--- RECORDS TO PROCESS Enclosed Below ---

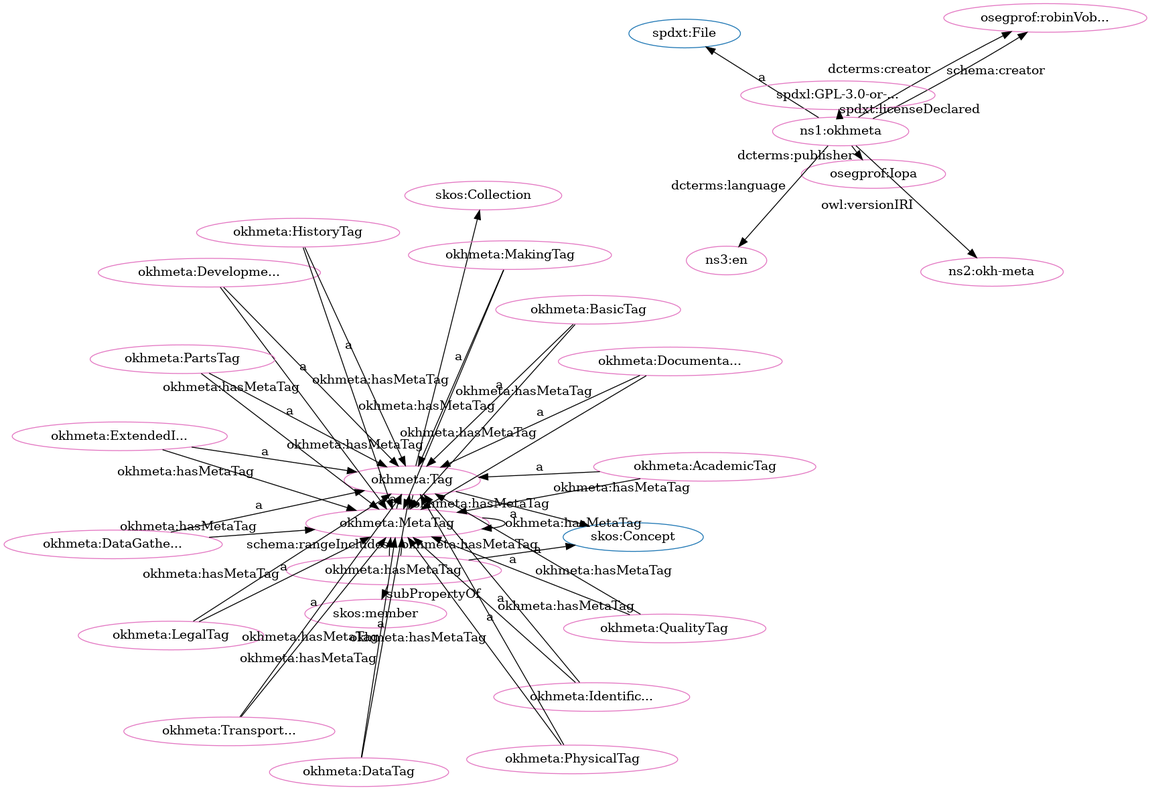
Earlier version of the Graphviz export src/spec/dot_okh-meta-clean.png (iop-alliance/OpenKnowHow). Its source is kept beside it as src/spec/dot_okh-meta-clean.dot.
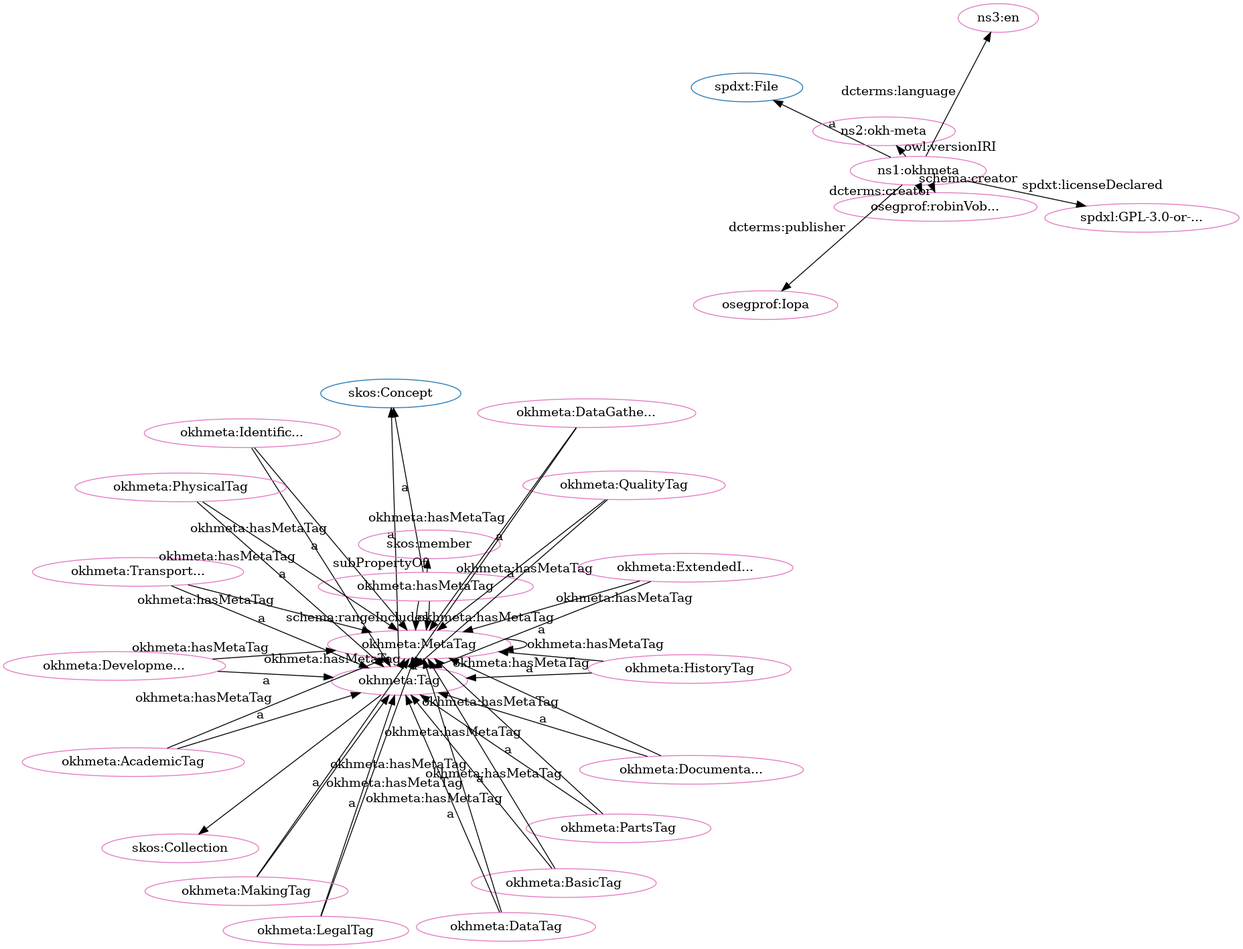
Later version of the same file.

Diff of the diagram source:
```diff
@@ -1,81 +1,81 @@
 digraph G {
   rankdir=BT
   node[height=.3]
+"https://w3id.org/oseg/ont/okhmeta#Tag" [fillcolor="#1f77b4" color="#1f77b4" label="okhmeta:Tag"]
+"https://w3id.org/oseg/ont/okhmeta#MetaTag" [fillcolor="#1f77b4" color="#1f77b4" label="okhmeta:MetaTag"]
+"http://www.w3.org/2004/02/skos/core#Collection" [fillcolor="#1f77b4" color="#1f77b4" label="skos:Collection"]
+"http://www.w3.org/2004/02/skos/core#Concept" [fillcolor="#1f77b4" color="#1f77b4" label="skos:Concept"]
 "http://spdx.org/rdf/terms#File" [fillcolor="#1f77b4" color="#1f77b4" label="spdxt:File"]
-"https://w3id.org/oseg/ont/okhmeta#Tag" [fillcolor="#1f77b4" color="#1f77b4" label="okhmeta:Tag"]
-"http://www.w3.org/2004/02/skos/core#Collection" [fillcolor="#1f77b4" color="#1f77b4" label="skos:Collection"]
-"https://w3id.org/oseg/ont/okhmeta#MetaTag" [fillcolor="#1f77b4" color="#1f77b4" label="okhmeta:MetaTag"]
-"http://www.w3.org/2004/02/skos/core#Concept" [fillcolor="#1f77b4" color="#1f77b4" label="skos:Concept"]
+"https://w3id.org/oseg/ont/oseg-profiles#robinVobruba" [fillcolor="#e377c2" color="#e377c2" label="osegprof:robinVob..."]
+"https://w3id.org/oseg/ont/okhmeta" [fillcolor="#e377c2" color="#e377c2" label="ns1:okhmeta"]
+"https://w3id.org/oseg/ont/okhmeta#MetaTag" [fillcolor="#e377c2" color="#e377c2" label="okhmeta:MetaTag"]
+"https://w3id.org/oseg/ont/okhmeta#PartsTag" [fillcolor="#e377c2" color="#e377c2" label="okhmeta:PartsTag"]
+"https://w3id.org/oseg/ont/okhmeta#LegalTag" [fillcolor="#e377c2" color="#e377c2" label="okhmeta:LegalTag"]
+"https://w3id.org/oseg/ont/okhmeta#MakingTag" [fillcolor="#e377c2" color="#e377c2" label="okhmeta:MakingTag"]
+"https://w3id.org/oseg/ont/1.1.0/okh-meta" [fillcolor="#e377c2" color="#e377c2" label="ns2:okh-meta"]
 "https://w3id.org/oseg/ont/okhmeta#BasicTag" [fillcolor="#e377c2" color="#e377c2" label="okhmeta:BasicTag"]
-"https://w3id.org/oseg/ont/okhmeta#MetaTag" [fillcolor="#e377c2" color="#e377c2" label="okhmeta:MetaTag"]
+"https://w3id.org/oseg/ont/okhmeta#IdentificationTag" [fillcolor="#e377c2" color="#e377c2" label="okhmeta:Identific..."]
+"https://w3id.org/oseg/ont/okhmeta#AcademicTag" [fillcolor="#e377c2" color="#e377c2" label="okhmeta:AcademicTag"]
+"https://w3id.org/oseg/ont/okhmeta#HistoryTag" [fillcolor="#e377c2" color="#e377c2" label="okhmeta:HistoryTag"]
+"http://www.w3.org/2004/02/skos/core#Collection" [fillcolor="#e377c2" color="#e377c2" label="skos:Collection"]
+"https://w3id.org/oseg/ont/okhmeta#Tag" [fillcolor="#e377c2" color="#e377c2" label="okhmeta:Tag"]
+"https://spdx.org/licenses/GPL-3.0-or-later" [fillcolor="#e377c2" color="#e377c2" label="spdxl:GPL-3.0-or-..."]
+"https://w3id.org/oseg/ont/okhmeta#TransportationTag" [fillcolor="#e377c2" color="#e377c2" label="okhmeta:Transport..."]
+"https://w3id.org/oseg/ont/okhmeta#hasMetaTag" [fillcolor="#e377c2" color="#e377c2" label="okhmeta:hasMetaTag"]
 "https://w3id.org/oseg/ont/okhmeta#ExtendedInfoTag" [fillcolor="#e377c2" color="#e377c2" label="okhmeta:ExtendedI..."]
+"http://www.w3.org/2004/02/skos/core#member" [fillcolor="#e377c2" color="#e377c2" label="skos:member"]
+"https://w3id.org/oseg/ont/okhmeta#DocumentationTag" [fillcolor="#e377c2" color="#e377c2" label="okhmeta:Documenta..."]
+"https://w3id.org/oseg/ont/okhmeta#DataTag" [fillcolor="#e377c2" color="#e377c2" label="okhmeta:DataTag"]
+"http://id.loc.gov/vocabulary/iso639-1/en" [fillcolor="#e377c2" color="#e377c2" label="ns3:en"]
+"https://w3id.org/oseg/ont/okhmeta#PhysicalTag" [fillcolor="#e377c2" color="#e377c2" label="okhmeta:PhysicalTag"]
+"https://w3id.org/oseg/ont/oseg-profiles#Iopa" [fillcolor="#e377c2" color="#e377c2" label="osegprof:Iopa"]
 "https://w3id.org/oseg/ont/okhmeta#DevelopmentTag" [fillcolor="#e377c2" color="#e377c2" label="okhmeta:Developme..."]
 "https://w3id.org/oseg/ont/okhmeta#QualityTag" [fillcolor="#e377c2" color="#e377c2" label="okhmeta:QualityTag"]
-"https://w3id.org/oseg/ont/oseg-profiles#robinVobruba" [fillcolor="#e377c2" color="#e377c2" label="osegprof:robinVob..."]
-"https://w3id.org/oseg/ont/okhmeta#hasMetaTag" [fillcolor="#e377c2" color="#e377c2" label="okhmeta:hasMetaTag"]
-"https://w3id.org/oseg/ont/okhmeta#IdentificationTag" [fillcolor="#e377c2" color="#e377c2" label="okhmeta:Identific..."]
-"https://w3id.org/oseg/ont/okhmeta#PhysicalTag" [fillcolor="#e377c2" color="#e377c2" label="okhmeta:PhysicalTag"]
-"https://w3id.org/oseg/ont/okhmeta#HistoryTag" [fillcolor="#e377c2" color="#e377c2" label="okhmeta:HistoryTag"]
-"https://w3id.org/oseg/ont/okhmeta#MakingTag" [fillcolor="#e377c2" color="#e377c2" label="okhmeta:MakingTag"]
-"https://w3id.org/oseg/ont/okhmeta#DocumentationTag" [fillcolor="#e377c2" color="#e377c2" label="okhmeta:Documenta..."]
-"https://w3id.org/oseg/ont/oseg-profiles#Iopa" [fillcolor="#e377c2" color="#e377c2" label="osegprof:Iopa"]
 "https://w3id.org/oseg/ont/okhmeta#DataGatheringTag" [fillcolor="#e377c2" color="#e377c2" label="okhmeta:DataGathe..."]
-"http://www.w3.org/2004/02/skos/core#Collection" [fillcolor="#e377c2" color="#e377c2" label="skos:Collection"]
-"https://w3id.org/oseg/ont/okhmeta#Tag" [fillcolor="#e377c2" color="#e377c2" label="okhmeta:Tag"]
-"http://www.w3.org/2004/02/skos/core#member" [fillcolor="#e377c2" color="#e377c2" label="skos:member"]
-"https://w3id.org/oseg/ont/okhmeta#LegalTag" [fillcolor="#e377c2" color="#e377c2" label="okhmeta:LegalTag"]
-"https://w3id.org/oseg/ont/okhmeta" [fillcolor="#e377c2" color="#e377c2" label="ns1:okhmeta"]
-"https://w3id.org/oseg/ont/okhmeta#TransportationTag" [fillcolor="#e377c2" color="#e377c2" label="okhmeta:Transport..."]
-"https://w3id.org/oseg/ont/1.1.0/okh-meta" [fillcolor="#e377c2" color="#e377c2" label="ns2:okh-meta"]
-"https://w3id.org/oseg/ont/okhmeta#DataTag" [fillcolor="#e377c2" color="#e377c2" label="okhmeta:DataTag"]
-"https://spdx.org/licenses/GPL-3.0-or-later" [fillcolor="#e377c2" color="#e377c2" label="spdxl:GPL-3.0-or-..."]
-"https://w3id.org/oseg/ont/okhmeta#PartsTag" [fillcolor="#e377c2" color="#e377c2" label="okhmeta:PartsTag"]
-"https://w3id.org/oseg/ont/okhmeta#AcademicTag" [fillcolor="#e377c2" color="#e377c2" label="okhmeta:AcademicTag"]
-"http://id.loc.gov/vocabulary/iso639-1/en" [fillcolor="#e377c2" color="#e377c2" label="ns3:en"]
+  "https://w3id.org/oseg/ont/okhmeta" -> "https://w3id.org/oseg/ont/oseg-profiles#robinVobruba" [label="dcterms:creator"]
+  "https://w3id.org/oseg/ont/okhmeta#MetaTag" -> "https://w3id.org/oseg/ont/okhmeta#MetaTag" [label="okhmeta:hasMetaTag"]
+  "https://w3id.org/oseg/ont/okhmeta#ExtendedInfoTag" -> "https://w3id.org/oseg/ont/okhmeta#MetaTag" [label="okhmeta:hasMetaTag"]
+  "https://w3id.org/oseg/ont/okhmeta" -> "https://w3id.org/oseg/ont/1.1.0/okh-meta" [label="owl:versionIRI"]
+  "https://w3id.org/oseg/ont/okhmeta#hasMetaTag" -> "https://w3id.org/oseg/ont/okhmeta#MetaTag" [label="schema:rangeIncludes"]
   "https://w3id.org/oseg/ont/okhmeta#BasicTag" -> "https://w3id.org/oseg/ont/okhmeta#Tag" [label="a"]
+  "https://w3id.org/oseg/ont/okhmeta#IdentificationTag" -> "https://w3id.org/oseg/ont/okhmeta#Tag" [label="a"]
+  "https://w3id.org/oseg/ont/okhmeta#hasMetaTag" -> "https://w3id.org/oseg/ont/okhmeta#MetaTag" [label="okhmeta:hasMetaTag"]
+  "https://w3id.org/oseg/ont/okhmeta#DataTag" -> "https://w3id.org/oseg/ont/okhmeta#MetaTag" [label="okhmeta:hasMetaTag"]
+  "https://w3id.org/oseg/ont/okhmeta#HistoryTag" -> "https://w3id.org/oseg/ont/okhmeta#Tag" [label="a"]
+  "https://w3id.org/oseg/ont/okhmeta" -> "https://spdx.org/licenses/GPL-3.0-or-later" [label="spdxt:licenseDeclared"]
+  "https://w3id.org/oseg/ont/okhmeta#TransportationTag" -> "https://w3id.org/oseg/ont/okhmeta#Tag" [label="a"]
+  "https://w3id.org/oseg/ont/okhmeta#DevelopmentTag" -> "https://w3id.org/oseg/ont/okhmeta#MetaTag" [label="okhmeta:hasMetaTag"]
+  "https://w3id.org/oseg/ont/okhmeta#DataGatheringTag" -> "https://w3id.org/oseg/ont/okhmeta#MetaTag" [label="okhmeta:hasMetaTag"]
+  "https://w3id.org/oseg/ont/okhmeta#HistoryTag" -> "https://w3id.org/oseg/ont/okhmeta#MetaTag" [label="okhmeta:hasMetaTag"]
+  "https://w3id.org/oseg/ont/okhmeta#DocumentationTag" -> "https://w3id.org/oseg/ont/okhmeta#Tag" [label="a"]
+  "https://w3id.org/oseg/ont/okhmeta#TransportationTag" -> "https://w3id.org/oseg/ont/okhmeta#MetaTag" [label="okhmeta:hasMetaTag"]
+  "https://w3id.org/oseg/ont/okhmeta#Tag" -> "https://w3id.org/oseg/ont/okhmeta#MetaTag" [label="okhmeta:hasMetaTag"]
+  "https://w3id.org/oseg/ont/okhmeta#LegalTag" -> "https://w3id.org/oseg/ont/okhmeta#MetaTag" [label="okhmeta:hasMetaTag"]
+  "https://w3id.org/oseg/ont/okhmeta#PhysicalTag" -> "https://w3id.org/oseg/ont/okhmeta#Tag" [label="a"]
+  "https://w3id.org/oseg/ont/okhmeta" -> "http://id.loc.gov/vocabulary/iso639-1/en" [label="dcterms:language"]
+  "https://w3id.org/oseg/ont/okhmeta" -> "https://w3id.org/oseg/ont/oseg-profiles#Iopa" [label="dcterms:publisher"]
+  "https://w3id.org/oseg/ont/okhmeta#BasicTag" -> "https://w3id.org/oseg/ont/okhmeta#MetaTag" [label="okhmeta:hasMetaTag"]
+  "https://w3id.org/oseg/ont/okhmeta#QualityTag" -> "https://w3id.org/oseg/ont/okhmeta#Tag" [label="a"]
+  "https://w3id.org/oseg/ont/okhmeta#AcademicTag" -> "https://w3id.org/oseg/ont/okhmeta#MetaTag" [label="okhmeta:hasMetaTag"]
+  "https://w3id.org/oseg/ont/okhmeta#QualityTag" -> "https://w3id.org/oseg/ont/okhmeta#MetaTag" [label="okhmeta:hasMetaTag"]
+  "https://w3id.org/oseg/ont/okhmeta#PartsTag" -> "https://w3id.org/oseg/ont/okhmeta#Tag" [label="a"]
+  "https://w3id.org/oseg/ont/okhmeta#LegalTag" -> "https://w3id.org/oseg/ont/okhmeta#Tag" [label="a"]
+  "https://w3id.org/oseg/ont/okhmeta#MakingTag" -> "https://w3id.org/oseg/ont/okhmeta#Tag" [label="a"]
+  "https://w3id.org/oseg/ont/okhmeta" -> "https://w3id.org/oseg/ont/oseg-profiles#robinVobruba" [label="schema:creator"]
+  "https://w3id.org/oseg/ont/okhmeta#AcademicTag" -> "https://w3id.org/oseg/ont/okhmeta#Tag" [label="a"]
+  "https://w3id.org/oseg/ont/okhmeta#DocumentationTag" -> "https://w3id.org/oseg/ont/okhmeta#MetaTag" [label="okhmeta:hasMetaTag"]
+  "https://w3id.org/oseg/ont/okhmeta#PartsTag" -> "https://w3id.org/oseg/ont/okhmeta#MetaTag" [label="okhmeta:hasMetaTag"]
+  "https://w3id.org/oseg/ont/okhmeta#MakingTag" -> "https://w3id.org/oseg/ont/okhmeta#MetaTag" [label="okhmeta:hasMetaTag"]
+  "https://w3id.org/oseg/ont/okhmeta#Tag" -> "http://www.w3.org/2004/02/skos/core#Collection" [label=""]
+  "https://w3id.org/oseg/ont/okhmeta#Tag" -> "http://www.w3.org/2004/02/skos/core#Concept" [label="a"]
+  "https://w3id.org/oseg/ont/okhmeta#PhysicalTag" -> "https://w3id.org/oseg/ont/okhmeta#MetaTag" [label="okhmeta:hasMetaTag"]
+  "https://w3id.org/oseg/ont/okhmeta#hasMetaTag" -> "http://www.w3.org/2004/02/skos/core#Concept" [label="a"]
+  "https://w3id.org/oseg/ont/okhmeta" -> "http://spdx.org/rdf/terms#File" [label="a"]
+  "https://w3id.org/oseg/ont/okhmeta#MetaTag" -> "https://w3id.org/oseg/ont/okhmeta#Tag" [label="a"]
   "https://w3id.org/oseg/ont/okhmeta#ExtendedInfoTag" -> "https://w3id.org/oseg/ont/okhmeta#Tag" [label="a"]
-  "https://w3id.org/oseg/ont/okhmeta#hasMetaTag" -> "https://w3id.org/oseg/ont/okhmeta#MetaTag" [label="schema:rangeIncludes"]
-  "https://w3id.org/oseg/ont/okhmeta#MetaTag" -> "https://w3id.org/oseg/ont/okhmeta#Tag" [label="a"]
-  "https://w3id.org/oseg/ont/okhmeta" -> "https://w3id.org/oseg/ont/oseg-profiles#robinVobruba" [label="dcterms:creator"]
-  "https://w3id.org/oseg/ont/okhmeta#IdentificationTag" -> "https://w3id.org/oseg/ont/okhmeta#Tag" [label="a"]
-  "https://w3id.org/oseg/ont/okhmeta#HistoryTag" -> "https://w3id.org/oseg/ont/okhmeta#Tag" [label="a"]
-  "https://w3id.org/oseg/ont/okhmeta#DevelopmentTag" -> "https://w3id.org/oseg/ont/okhmeta#MetaTag" [label="okhmeta:hasMetaTag"]
-  "https://w3id.org/oseg/ont/okhmeta#QualityTag" -> "https://w3id.org/oseg/ont/okhmeta#MetaTag" [label="okhmeta:hasMetaTag"]
-  "https://w3id.org/oseg/ont/okhmeta#AcademicTag" -> "https://w3id.org/oseg/ont/okhmeta#MetaTag" [label="okhmeta:hasMetaTag"]
-  "https://w3id.org/oseg/ont/okhmeta#DocumentationTag" -> "https://w3id.org/oseg/ont/okhmeta#Tag" [label="a"]
-  "https://w3id.org/oseg/ont/okhmeta#ExtendedInfoTag" -> "https://w3id.org/oseg/ont/okhmeta#MetaTag" [label="okhmeta:hasMetaTag"]
-  "https://w3id.org/oseg/ont/okhmeta#Tag" -> "http://www.w3.org/2004/02/skos/core#Collection" [label=""]
   "https://w3id.org/oseg/ont/okhmeta#hasMetaTag" -> "http://www.w3.org/2004/02/skos/core#member" [label="subPropertyOf"]
-  "https://w3id.org/oseg/ont/okhmeta#LegalTag" -> "https://w3id.org/oseg/ont/okhmeta#Tag" [label="a"]
-  "https://w3id.org/oseg/ont/okhmeta#DataGatheringTag" -> "https://w3id.org/oseg/ont/okhmeta#MetaTag" [label="okhmeta:hasMetaTag"]
-  "https://w3id.org/oseg/ont/okhmeta#MetaTag" -> "https://w3id.org/oseg/ont/okhmeta#MetaTag" [label="okhmeta:hasMetaTag"]
-  "https://w3id.org/oseg/ont/okhmeta" -> "https://w3id.org/oseg/ont/1.1.0/okh-meta" [label="owl:versionIRI"]
   "https://w3id.org/oseg/ont/okhmeta#DataTag" -> "https://w3id.org/oseg/ont/okhmeta#Tag" [label="a"]
-  "https://w3id.org/oseg/ont/okhmeta#LegalTag" -> "https://w3id.org/oseg/ont/okhmeta#MetaTag" [label="okhmeta:hasMetaTag"]
-  "https://w3id.org/oseg/ont/okhmeta#TransportationTag" -> "https://w3id.org/oseg/ont/okhmeta#MetaTag" [label="okhmeta:hasMetaTag"]
-  "https://w3id.org/oseg/ont/okhmeta#DataTag" -> "https://w3id.org/oseg/ont/okhmeta#MetaTag" [label="okhmeta:hasMetaTag"]
-  "https://w3id.org/oseg/ont/okhmeta" -> "http://id.loc.gov/vocabulary/iso639-1/en" [label="dcterms:language"]
-  "https://w3id.org/oseg/ont/okhmeta#PartsTag" -> "https://w3id.org/oseg/ont/okhmeta#MetaTag" [label="okhmeta:hasMetaTag"]
-  "https://w3id.org/oseg/ont/okhmeta#HistoryTag" -> "https://w3id.org/oseg/ont/okhmeta#MetaTag" [label="okhmeta:hasMetaTag"]
-  "https://w3id.org/oseg/ont/okhmeta#PhysicalTag" -> "https://w3id.org/oseg/ont/okhmeta#MetaTag" [label="okhmeta:hasMetaTag"]
-  "https://w3id.org/oseg/ont/okhmeta#MakingTag" -> "https://w3id.org/oseg/ont/okhmeta#MetaTag" [label="okhmeta:hasMetaTag"]
+  "https://w3id.org/oseg/ont/okhmeta#IdentificationTag" -> "https://w3id.org/oseg/ont/okhmeta#MetaTag" [label="okhmeta:hasMetaTag"]
   "https://w3id.org/oseg/ont/okhmeta#DevelopmentTag" -> "https://w3id.org/oseg/ont/okhmeta#Tag" [label="a"]
-  "https://w3id.org/oseg/ont/okhmeta#QualityTag" -> "https://w3id.org/oseg/ont/okhmeta#Tag" [label="a"]
-  "https://w3id.org/oseg/ont/okhmeta#PhysicalTag" -> "https://w3id.org/oseg/ont/okhmeta#Tag" [label="a"]
-  "https://w3id.org/oseg/ont/okhmeta#MakingTag" -> "https://w3id.org/oseg/ont/okhmeta#Tag" [label="a"]
-  "https://w3id.org/oseg/ont/okhmeta#hasMetaTag" -> "http://www.w3.org/2004/02/skos/core#Concept" [label="a"]
-  "https://w3id.org/oseg/ont/okhmeta#IdentificationTag" -> "https://w3id.org/oseg/ont/okhmeta#MetaTag" [label="okhmeta:hasMetaTag"]
-  "https://w3id.org/oseg/ont/okhmeta" -> "https://w3id.org/oseg/ont/oseg-profiles#Iopa" [label="dcterms:publisher"]
   "https://w3id.org/oseg/ont/okhmeta#DataGatheringTag" -> "https://w3id.org/oseg/ont/okhmeta#Tag" [label="a"]
-  "https://w3id.org/oseg/ont/okhmeta#Tag" -> "http://www.w3.org/2004/02/skos/core#Concept" [label="a"]
-  "https://w3id.org/oseg/ont/okhmeta#BasicTag" -> "https://w3id.org/oseg/ont/okhmeta#MetaTag" [label="okhmeta:hasMetaTag"]
-  "https://w3id.org/oseg/ont/okhmeta" -> "http://spdx.org/rdf/terms#File" [label="a"]
-  "https://w3id.org/oseg/ont/okhmeta#TransportationTag" -> "https://w3id.org/oseg/ont/okhmeta#Tag" [label="a"]
-  "https://w3id.org/oseg/ont/okhmeta#hasMetaTag" -> "https://w3id.org/oseg/ont/okhmeta#MetaTag" [label="okhmeta:hasMetaTag"]
-  "https://w3id.org/oseg/ont/okhmeta#DocumentationTag" -> "https://w3id.org/oseg/ont/okhmeta#MetaTag" [label="okhmeta:hasMetaTag"]
-  "https://w3id.org/oseg/ont/okhmeta" -> "https://spdx.org/licenses/GPL-3.0-or-later" [label="spdxt:licenseDeclared"]
-  "https://w3id.org/oseg/ont/okhmeta#Tag" -> "https://w3id.org/oseg/ont/okhmeta#MetaTag" [label="okhmeta:hasMetaTag"]
-  "https://w3id.org/oseg/ont/okhmeta#PartsTag" -> "https://w3id.org/oseg/ont/okhmeta#Tag" [label="a"]
-  "https://w3id.org/oseg/ont/okhmeta#AcademicTag" -> "https://w3id.org/oseg/ont/okhmeta#Tag" [label="a"]
-  "https://w3id.org/oseg/ont/okhmeta" -> "https://w3id.org/oseg/ont/oseg-profiles#robinVobruba" [label="schema:creator"]
 }
```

--- End of Enclosed RECORDS TO PROCESS ---

● TRY IT: Lines holding the string "publisher" are the answer; copy each one from the listing above.

● TASK ANSWER:
+  "https://w3id.org/oseg/ont/okhmeta" -> "https://w3id.org/oseg/ont/oseg-profiles#Iopa" [label="dcterms:publisher"]
-  "https://w3id.org/oseg/ont/okhmeta" -> "https://w3id.org/oseg/ont/oseg-profiles#Iopa" [label="dcterms:publisher"]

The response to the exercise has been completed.